Find each line of the entries with the string "FontWeight", please, and copy it.

[Start of Attachment]

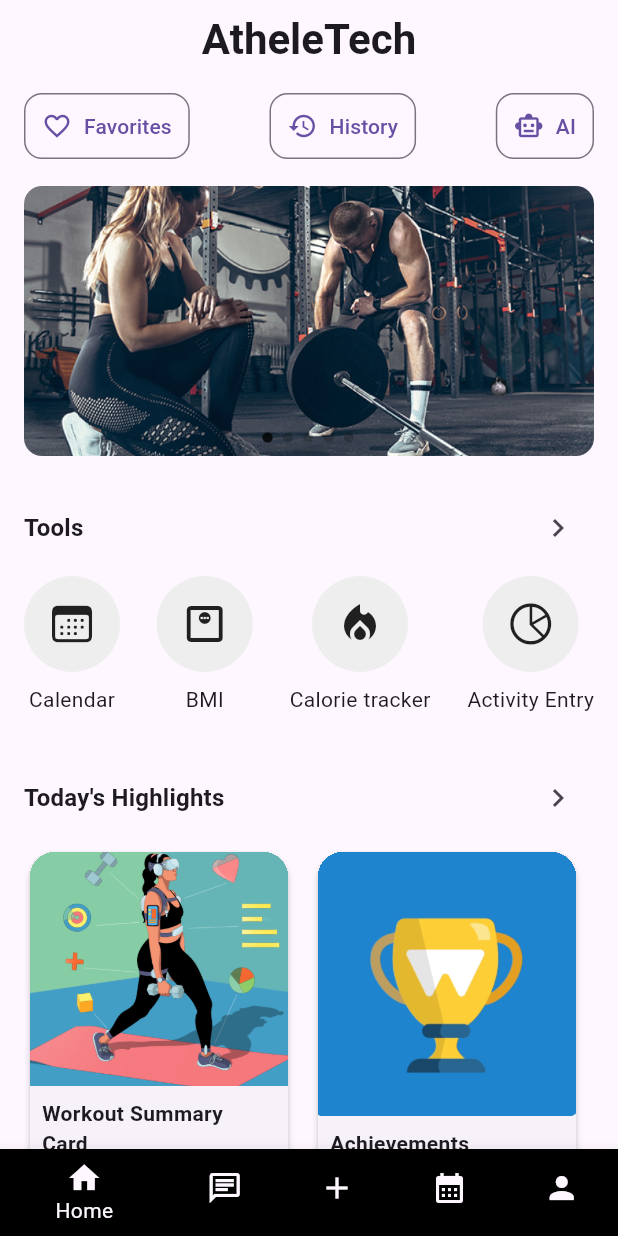
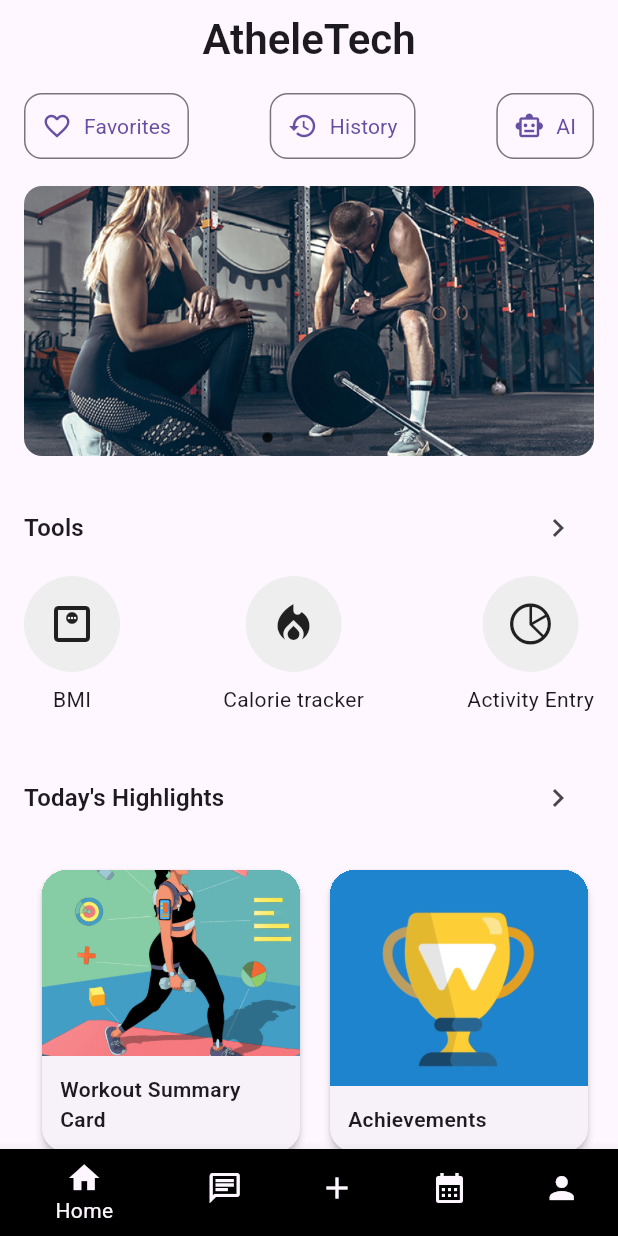
Before and after one commit to abbaskizil/CS310-Project, a Flutter app: the BottomNavigator screen opened by its route, on a phone screen of 412 x 824 dp. Run offline on Flutter 3.47's test engine with Material 3 defaults, Android fonts, the phone set to English and light mode, and no system bars; our stand-ins replace table_calendar; network calls fail.

Commit message:
fixed bugs

```diff
--- a/lib/screens/SplashScreen.dart
+++ b/lib/screens/SplashScreen.dart
@@ -1,6 +1,7 @@
 import 'package:flutter/material.dart';
 import 'dart:async';
 import 'sign_in_page.dart';
+import 'package:athletech/utilities/padding.dart';
 
 
 class AthleTechApp extends StatelessWidget {
@@ -90,7 +91,7 @@ class ModeButton extends StatelessWidget {
   @override
   Widget build(BuildContext context) {
     return Container(
-      padding: const EdgeInsets.symmetric(horizontal: 14, vertical: 8),
+      padding: AppPaddings.horizontal16Vertical8,
       decoration: BoxDecoration(
         color: Colors.blueGrey[800],
         borderRadius: BorderRadius.circular(20),
--- a/lib/screens/bottom_navigator.dart
+++ b/lib/screens/bottom_navigator.dart
@@ -1,5 +1,7 @@
+import 'package:athletech/screens/activity_entry_page.dart';
 import 'package:athletech/screens/calendar_day.dart';
 import 'package:athletech/screens/calendar_page.dart';
+import 'package:athletech/screens/chat_screen.dart';
 import 'package:athletech/screens/home_page.dart';
 import 'package:flutter/material.dart';
 import 'profile_page.dart';
@@ -24,12 +26,10 @@ class _BottomNavigatorState extends State<BottomNavigator> {
 
   final List<Widget> _pages = [
 
-    // TODO:: change placeholders to real screens when added.
     HomePage(),
-    Pagecalendar(),
-    Center(child: Text('Chat Page')),
+    ChatScreen(),
+    ActivityEntryApp(),
     CalendarPage(),
-
     ProfilePage(),
   ];
 
--- a/lib/screens/calendar_page.dart
+++ b/lib/screens/calendar_page.dart
@@ -1,6 +1,6 @@
 import 'package:flutter/material.dart';
 import 'package:table_calendar/table_calendar.dart';
-
+import 'package:athletech/utilities/padding.dart';
 
 class CalendarPage extends StatefulWidget {
   const CalendarPage({super.key});
@@ -36,7 +36,7 @@ class _CalendarPageState extends State<CalendarPage> {
     return Scaffold(
       appBar: AppBar(title: const Text('Calendar')),
       body: Padding(
-        padding: const EdgeInsets.all(16),
+        padding: AppPaddings.all16,
         child: Column(
           crossAxisAlignment: CrossAxisAlignment.start,
           children: [
--- a/lib/screens/calorie_tracker.dart
+++ b/lib/screens/calorie_tracker.dart
@@ -1,3 +1,4 @@
+import 'package:athletech/utilities/padding.dart';
 import 'package:flutter/material.dart';
 
 class CalorieEntry {
@@ -54,7 +55,7 @@ class _CalorieTrackerState extends State<CalorieTracker> {
         centerTitle: true,
       ),
       body: Padding(
-        padding: const EdgeInsets.all(16.0),
+        padding: AppPaddings.all16,
         child: Column(
           children: [
             // Input fields for new entry
--- a/lib/screens/home_page.dart
+++ b/lib/screens/home_page.dart
@@ -1,10 +1,10 @@
 import 'package:athletech/screens/calorie_tracker.dart';
 import 'package:flutter/cupertino.dart';
 import 'package:flutter/material.dart';
-
-import 'calendar_page.dart';
 import 'bmi_page.dart';
 import 'activity_entry_page.dart';
+import 'package:athletech/utilities/padding.dart';
+
 
 class HomePage extends StatelessWidget {
   const HomePage({super.key});
@@ -14,14 +14,11 @@ class HomePage extends StatelessWidget {
     final textTheme = Theme.of(context).textTheme;
 
     // A local helper to simplify icon → route mapping.
-    Widget tool(IconData icon, String label, Widget dest) => _ToolIcon(
-          icon: icon,
-          label: label,
-          onTap: () => Navigator.push(
-            context,
-            MaterialPageRoute(builder: (_) => dest),
-          ),
-        );
+    Widget tool(IconData icon, String label, String dest) => _ToolIcon(
+      icon: icon,
+      label: label,
+      onTap: () => Navigator.pushNamed(context, dest),
+    );
 
     return SafeArea(
       child: CustomScrollView(
@@ -35,15 +32,19 @@ class HomePage extends StatelessWidget {
                   Center(
                     child: Text(
                       'AtheleTech',
-                      style: textTheme.headlineMedium
-                          ?.copyWith(fontWeight: FontWeight.bold),
+                      style: textTheme.headlineMedium?.copyWith(
+                        fontWeight: FontWeight.bold,
+                      ),
                     ),
                   ),
                   const SizedBox(height: 16),
                   Row(
                     mainAxisAlignment: MainAxisAlignment.spaceBetween,
                     children: const [
-                      _ActionChip(icon: Icons.favorite_border, label: 'Favorites'),
+                      _ActionChip(
+                        icon: Icons.favorite_border,
+                        label: 'Favorites',
+                      ),
                       _ActionChip(icon: Icons.history, label: 'History'),
                       _ActionChip(icon: Icons.smart_toy_outlined, label: 'AI'),
                     ],
@@ -64,11 +65,17 @@ class HomePage extends StatelessWidget {
                   Row(
                     mainAxisAlignment: MainAxisAlignment.spaceBetween,
                     children: [
-                      tool(CupertinoIcons.calendar, 'Calendar', const CalendarPage()),
-                      tool(Icons.monitor_weight_outlined, 'BMI', const BmiPage()),
-                      tool(Icons.local_fire_department, 'Calorie tracker', const CalorieTracker()),
-                      tool(CupertinoIcons.chart_pie, 'Activity Entry',
-                      const ActivityEntryPage()),
+                      tool(Icons.monitor_weight_outlined, 'BMI', '/bmi'),
+                      tool(
+                        Icons.local_fire_department,
+                        'Calorie tracker',
+                        '/CalorieTracker',
+                      ),
+                      tool(
+                        CupertinoIcons.chart_pie,
+                        'Activity Entry',
+                        '/activity_entry',
+                      ),
                     ],
                   ),
                   const SizedBox(height: 32),
@@ -82,7 +89,7 @@ class HomePage extends StatelessWidget {
               height: 220,
               child: ListView(
                 scrollDirection: Axis.horizontal,
-                padding: const EdgeInsets.only(left: 16, right: 8),
+                padding: AppPaddings.all12,
                 children: const [
                   _HighlightCard(
                     asset: 'assets/workout_summary.png',
@@ -133,10 +140,9 @@ class _SectionHeader extends StatelessWidget {
       children: [
         Text(
           title,
-          style: Theme.of(context)
-              .textTheme
-              .titleMedium
-              ?.copyWith(fontWeight: FontWeight.w600),
+          style: Theme.of(
+            context,
+          ).textTheme.titleMedium?.copyWith(fontWeight: FontWeight.w600),
         ),
         IconButton(icon: const Icon(Icons.chevron_right), onPressed: onTap),
       ],
@@ -188,26 +194,26 @@ class _HighlightCard extends StatelessWidget {
   @override
   Widget build(BuildContext context) {
     return Padding(
-      padding: const EdgeInsets.only(right: 12),
+      padding: AppPaddings.onlyLeft12,
       child: SizedBox(
         width: 180,
         child: Card(
           elevation: 2,
           clipBehavior: Clip.hardEdge,
-          shape:
-              RoundedRectangleBorder(borderRadius: BorderRadius.circular(16)),
+          shape: RoundedRectangleBorder(
+            borderRadius: BorderRadius.circular(16),
+          ),
           child: Column(
             crossAxisAlignment: CrossAxisAlignment.stretch,
             children: [
               Expanded(child: Image.asset(asset, fit: BoxFit.cover)),
               Padding(
-                padding: const EdgeInsets.all(8),
+                padding: AppPaddings.all12,
                 child: Text(
                   title,
-                  style: Theme.of(context)
-                      .textTheme
-                      .bodyMedium
-                      ?.copyWith(fontWeight: FontWeight.w600),
+                  style: Theme.of(
+                    context,
+                  ).textTheme.bodyMedium?.copyWith(fontWeight: FontWeight.w600),
                 ),
               ),
             ],
--- /dev/null
+++ b/lib/utilities/padding.dart
@@ -0,0 +1,21 @@
+import 'package:flutter/material.dart';
+
+class AppPaddings {
+  static const EdgeInsets all8 = EdgeInsets.all(8.0);
+  static const EdgeInsets all12 = EdgeInsets.all(12.0);
+  static const EdgeInsets all16 = EdgeInsets.all(16.0);
+  static const EdgeInsets all24 = EdgeInsets.all(24.0);
+
+  static const EdgeInsets symmetricH16 = EdgeInsets.symmetric(horizontal: 16.0);
+  static const EdgeInsets symmetricH24 = EdgeInsets.symmetric(horizontal: 24.0);
+  static const EdgeInsets symmetricV12 = EdgeInsets.symmetric(vertical: 12.0);
+  static const EdgeInsets symmetricV16 = EdgeInsets.symmetric(vertical: 16.0);
+
+  static const EdgeInsets onlyTop16 = EdgeInsets.only(top: 16.0);
+  static const EdgeInsets onlyBottom20 = EdgeInsets.only(bottom: 20.0);
+  static const EdgeInsets onlyLeft12 = EdgeInsets.only(left: 12.0);
+  static const EdgeInsets onlyRight12 = EdgeInsets.only(right: 12.0);
+
+  static const EdgeInsets horizontal16Vertical8 = EdgeInsets.symmetric(horizontal: 16.0, vertical: 8.0);
+  static const EdgeInsets horizontal20Vertical12 = EdgeInsets.symmetric(horizontal: 20.0, vertical: 12.0);
+}
```
Also changed, not shown: lib/screens/activity_entry_page.dart (+6 -3 lines), lib/screens/bmi_page.dart (+4 -3 lines), lib/screens/calendar_day.dart (+65 -46 lines), lib/screens/chat_screen.dart (+3 -10 lines), lib/screens/profile_page.dart (+6 -4 lines), lib/screens/register_page.dart (+6 -4 lines), lib/screens/settings.dart (+25 -8 lines), lib/screens/sign_in_page.dart (+6 -1 lines), lib/utilities/styles.dart (+13 -6 lines), pubspec.yaml (+8 -6 lines), assets/fonts/Roboto-Italic.ttf (added), assets/fonts/Roboto-Regular.ttf (added), assets/fonts/Roboto-SemiBold.ttf (added).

[End of Attachment]

THE ANSWER
-                          ?.copyWith(fontWeight: FontWeight.bold),
+                        fontWeight: FontWeight.bold,
-              ?.copyWith(fontWeight: FontWeight.w600),
+          ).textTheme.titleMedium?.copyWith(fontWeight: FontWeight.w600),
-                      ?.copyWith(fontWeight: FontWeight.w600),
+                  ).textTheme.bodyMedium?.copyWith(fontWeight: FontWeight.w600),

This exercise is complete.